Wednesday, January 7, 2009

xi'an series: The Terra Cotta Warriors and Horses---- the 'Eighth Wonder of the World'

In some movies, like the Mummy series, people call for the power of the dead army to fight for them. Do you believe that there is a real dead army in China, but they can’t be called for? Actually, they are not real people, but made from terracotta. Today, we will go to the topic.
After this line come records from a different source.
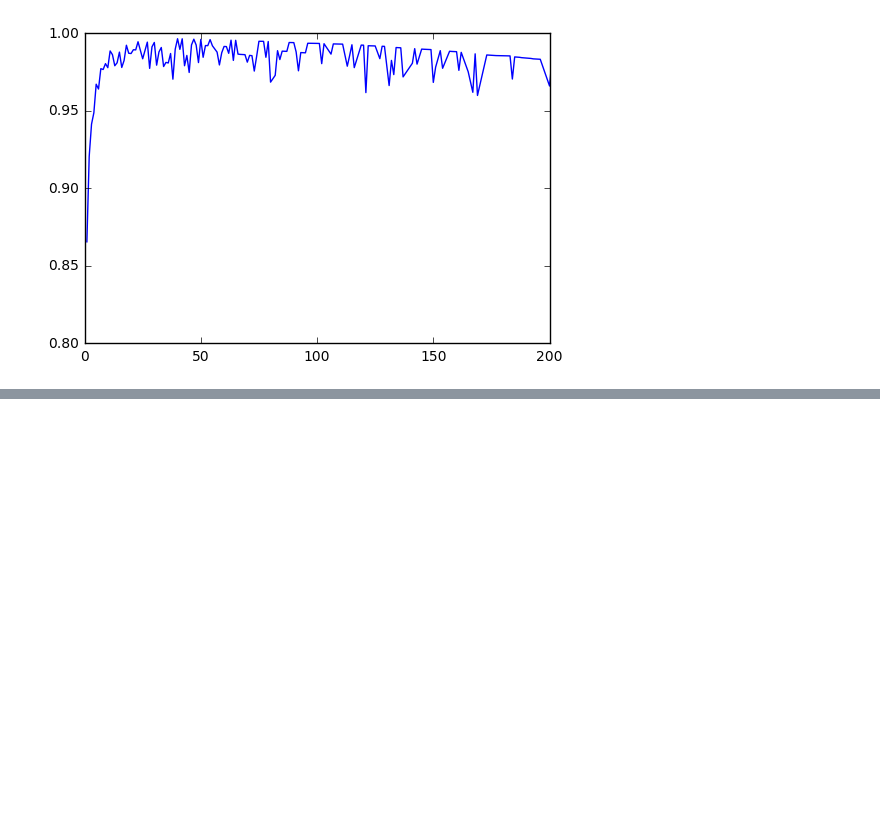
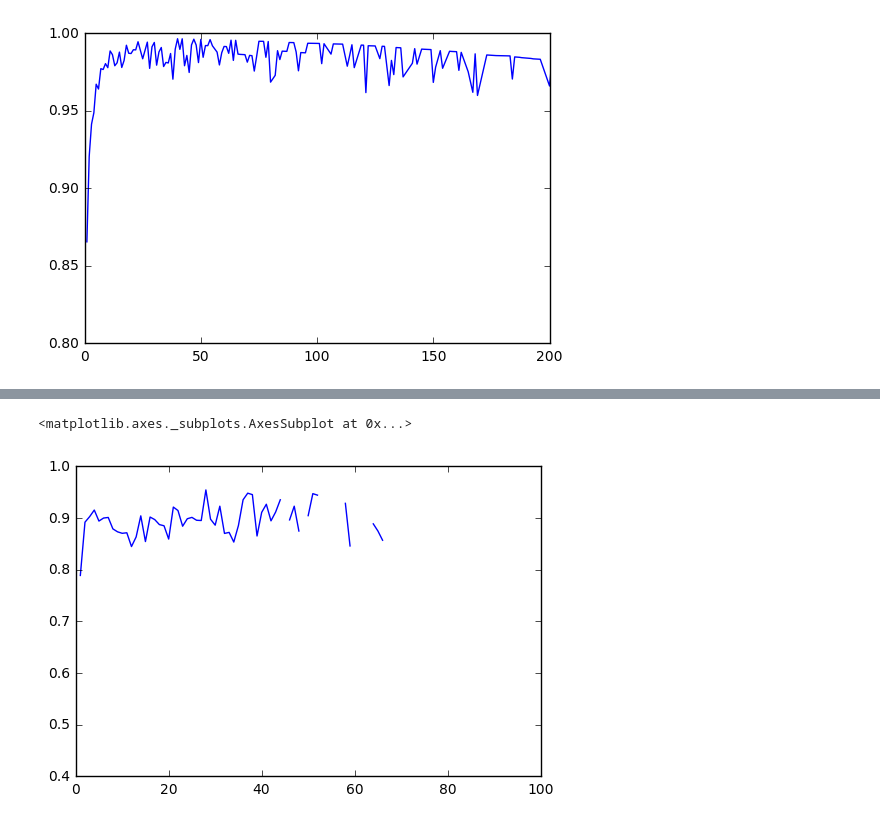
Before and after one commit to jlorince/MusicForaging, a Jupyter notebook: notebooks/Coherency-Maximzing.ipynb, the cells around one changed output, grey strips where cells are left out. Saved outputs shown, nothing was run; the diff lists cells and outputs as text; code cells hidden in the pictures; blank space fills up the shorter version.

Commit message:
switch based explore cm

```diff
--- a/notebooks/Coherency-Maximzing.ipynb
+++ b/notebooks/Coherency-Maximzing.ipynb
@@ -284,0 +264,19 @@ Name: song_id, dtype: int64
+# %%
+explore = []
+last = None
+for a in df.artist_id:
+    if a == last:
+        explore.append(0)
+    else:
+        explore.append(1)
+    last = a
+df['explore'] = explore
+df['explore_block'] = df['explore'].cumsum()
+# %%
+exploit_streaks = df[df.explore==0].groupby('explore_block').song_id.count().value_counts().sort_index()
+cumulative = exploit_streaks[::-1].cumsum()[::-1]
+max_idx = 1000
+(cumulative.shift(-1)/cumulative.astype(float)).reindex(range(1,max_idx+1),fill_value=np.nan).plot(xlim=(0,100))
+# %% [output]
+<matplotlib.axes._subplots.AxesSubplot at 0x...>
+[figure, added]
```
Also changed, not shown: parts of 4 cells of this notebook, 1 other file.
The Terra Cotta Warriors and Horses, the most significant archeological excavations of the 20th century, is undoubtedly a must see in Xi’an. Its grandeur and mystery really overwhelm people who pay a visit. Life size terracotta figures of warriors and horses arranged in battle formations symbolically guard the Mausoleum of Emperor Qin Shi Huang , the first emperor of the Qin Dynasty (246-209B.C). It is cited as the 'Eighth Wonder of the World' and was listed by UNESCO in 1987 as one of the world cultural heritages.
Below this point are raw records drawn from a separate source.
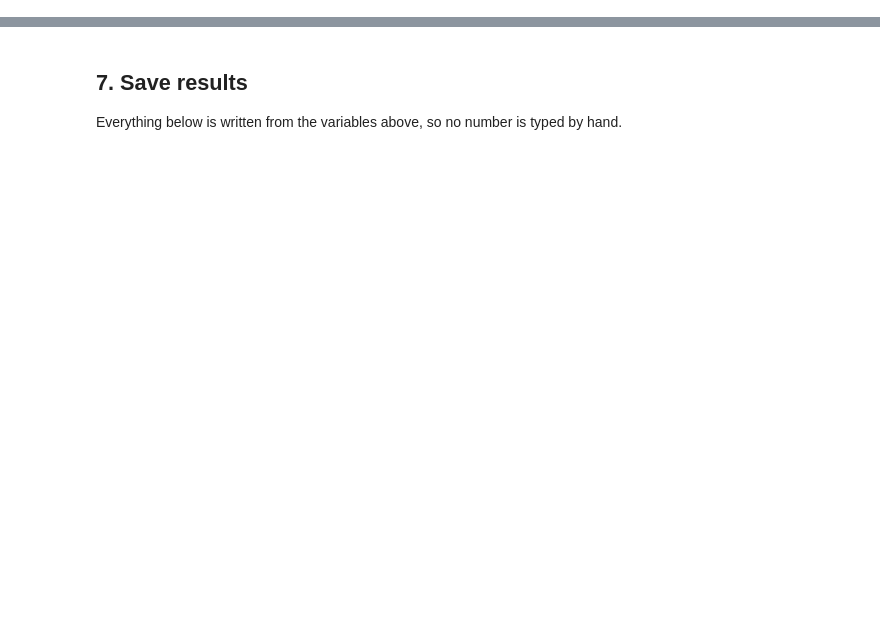
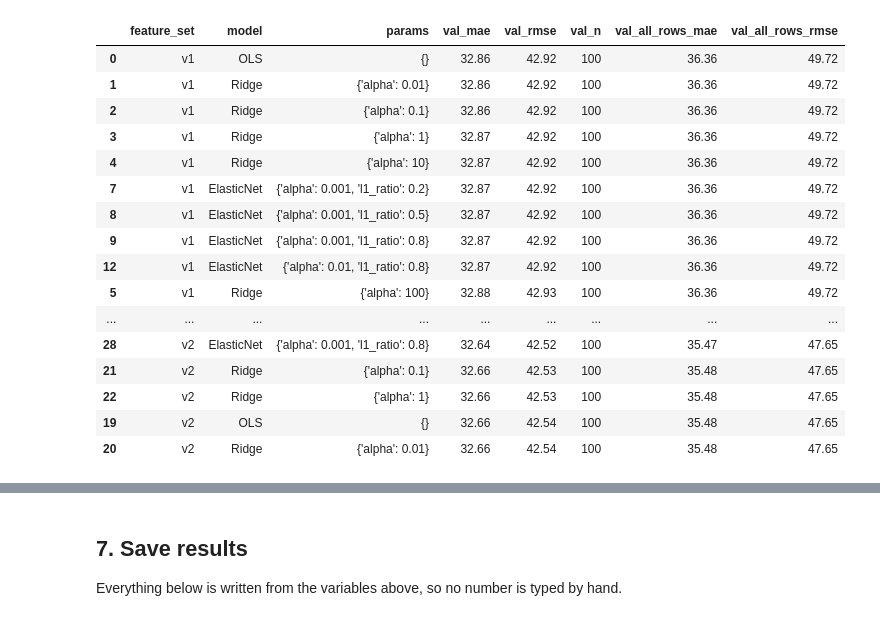
Before and after one commit to Srijan76-code/aml_rul_project, a Jupyter notebook: notebooks/03_linear_baseline.ipynb, the cells around one changed output, grey strips where cells are left out. Drawn from its saved outputs; the diff is of its cells as text; code cells hidden in the pictures; blank space fills up the shorter version.

```diff
--- a/notebooks/03_linear_baseline.ipynb
+++ b/notebooks/03_linear_baseline.ipynb
@@ -344,0 +98,61 @@ test_scores
+# %%
+RIDGE_ALPHAS = [0.01, 0.1, 1, 10, 100, 1000]
+ELASTIC_NET_ALPHAS = [0.001, 0.01, 0.1, 1]
+ELASTIC_NET_L1_RATIOS = [0.2, 0.5, 0.8]
+
+candidates = [("OLS", {}, LinearRegression())]
+candidates += [("Ridge", {"alpha": a}, Ridge(alpha=a)) for a in RIDGE_ALPHAS]
+candidates += [
+    ("ElasticNet", {"alpha": a, "l1_ratio": r}, ElasticNet(alpha=a, l1_ratio=r, max_iter=50_000))
+    for a in ELASTIC_NET_ALPHAS
+    for r in ELASTIC_NET_L1_RATIOS
+]
+
+
+def fit_on_train_engines(model, features):
+    """Scaler + a fresh copy of the model, fitted on the 80 training engines only."""
+    return make_pipeline(StandardScaler(), clone(model)).fit(train_df[features], train_df["rul"])
+
+
+def params_key(params):
+    return tuple(sorted(params.items()))
+
+
+rows, fitted = [], {}
+for feature_set, features in FEATURE_SETS.items():
+    for name, params, model in candidates:
+        pipeline = fit_on_train_engines(model, features)
+        cutoff = score_predictions(val_points["rul"], pipeline.predict(val_points[features]))
+        all_rows = score_predictions(val_df["rul"], pipeline.predict(val_df[features]))
+        fitted[(feature_set, name, params_key(params))] = pipeline
+        rows.append({
+            "feature_set": feature_set,
+            "model": name,
+            "params": params,
+            "val_mae": cutoff["mae"],
+            "val_rmse": cutoff["rmse"],
+            "val_n": cutoff["n"],
+            "val_all_rows_mae": all_rows["mae"],
+            "val_all_rows_rmse": all_rows["rmse"],
+        })
+
+grid = pd.DataFrame(rows)
+grid.round(2).sort_values(["feature_set", "val_rmse"])
+# %% [output]
+|  | feature_set | model | params | val_mae | val_rmse | val_n | val_all_rows_mae | val_all_rows_rmse |
+| 0 | v1 | OLS | {} | 32.86 | 42.92 | 100 | 36.36 | 49.72 |
+| 1 | v1 | Ridge | {'alpha': 0.01} | 32.86 | 42.92 | 100 | 36.36 | 49.72 |
+| 2 | v1 | Ridge | {'alpha': 0.1} | 32.86 | 42.92 | 100 | 36.36 | 49.72 |
+| 3 | v1 | Ridge | {'alpha': 1} | 32.87 | 42.92 | 100 | 36.36 | 49.72 |
+| 4 | v1 | Ridge | {'alpha': 10} | 32.87 | 42.92 | 100 | 36.36 | 49.72 |
+| 7 | v1 | ElasticNet | {'alpha': 0.001, 'l1_ratio': 0.2} | 32.87 | 42.92 | 100 | 36.36 | 49.72 |
+| 8 | v1 | ElasticNet | {'alpha': 0.001, 'l1_ratio': 0.5} | 32.87 | 42.92 | 100 | 36.36 | 49.72 |
+| 9 | v1 | ElasticNet | {'alpha': 0.001, 'l1_ratio': 0.8} | 32.87 | 42.92 | 100 | 36.36 | 49.72 |
+| 12 | v1 | ElasticNet | {'alpha': 0.01, 'l1_ratio': 0.8} | 32.87 | 42.92 | 100 | 36.36 | 49.72 |
+| 5 | v1 | Ridge | {'alpha': 100} | 32.88 | 42.93 | 100 | 36.36 | 49.72 |
+| ... | ... | ... | ... | ... | ... | ... | ... | ... |
+| 28 | v2 | ElasticNet | {'alpha': 0.001, 'l1_ratio': 0.8} | 32.64 | 42.52 | 100 | 35.47 | 47.65 |
+| 21 | v2 | Ridge | {'alpha': 0.1} | 32.66 | 42.53 | 100 | 35.48 | 47.65 |
+| 22 | v2 | Ridge | {'alpha': 1} | 32.66 | 42.53 | 100 | 35.48 | 47.65 |
+| 19 | v2 | OLS | {} | 32.66 | 42.54 | 100 | 35.48 | 47.65 |
+| 20 | v2 | Ridge | {'alpha': 0.01} | 32.66 | 42.54 | 100 | 35.48 | 47.65 |
```
Also changed, not shown: parts of 46 cells of this notebook, 10 other files.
Who had built this great job? Upon ascending the throne at the age of 13 (in 246 BC), Qin Shi Huang, later the first Emperor of all China, had begun to work for his mausoleum. It is speculated that many buried treasures and sacrificial objects had accompanied the emperor in his after life, including the Terra Cotta Warriors and Horses. According to Records of the Historian written over 2,000 years ago by Sima Qian, the construction of the grand project involved 700,000 laborers and took 36 years to be completed. This great treasure remained unknown till 1974. A group of peasants uncovered some pottery while digging for a well nearby the royal tomb. It caught the attention of archeologists immediately. They came to Xi’an in droves to study and to extend the digs. In 1975, to the protection of the discovery, the State Council authorized the building of a museum on the site. Now Xian and the Museum of Qin Terra Cotta Warriors and Horses have become landmarks on all travelers' itinerary.

The museum covers an area of 16,300 square meters, divided into three sections: No. 1 Pit, No. 2 Pit, and No. 3 Pit respectively. They were tagged in the order of their discoveries. No. 1 Pit is the largest, first opened to the public on China's National Day, 1979. There are columns of soldiers at the front, followed by war chariots at the back. No. 2 Pit, found in 1976, is 20 meters northeast of No. 1 Pit. It contained over a thousand warriors and 90 chariots of wood. It was unveiled to the public in 1994.Archeologists came upon No. 3 Pit also in 1976, 25 meters northwest of No. 1 Pit. It looked like to be the command center of the armed forces. It went on display in 1989, with 68 warriors, a war chariot and four horses.

Altogether over 7,000 pottery soldiers, horses, chariots, and even weapons have been unearthed from these pits. Most of them have been restored to their former grandeur.

0 评论: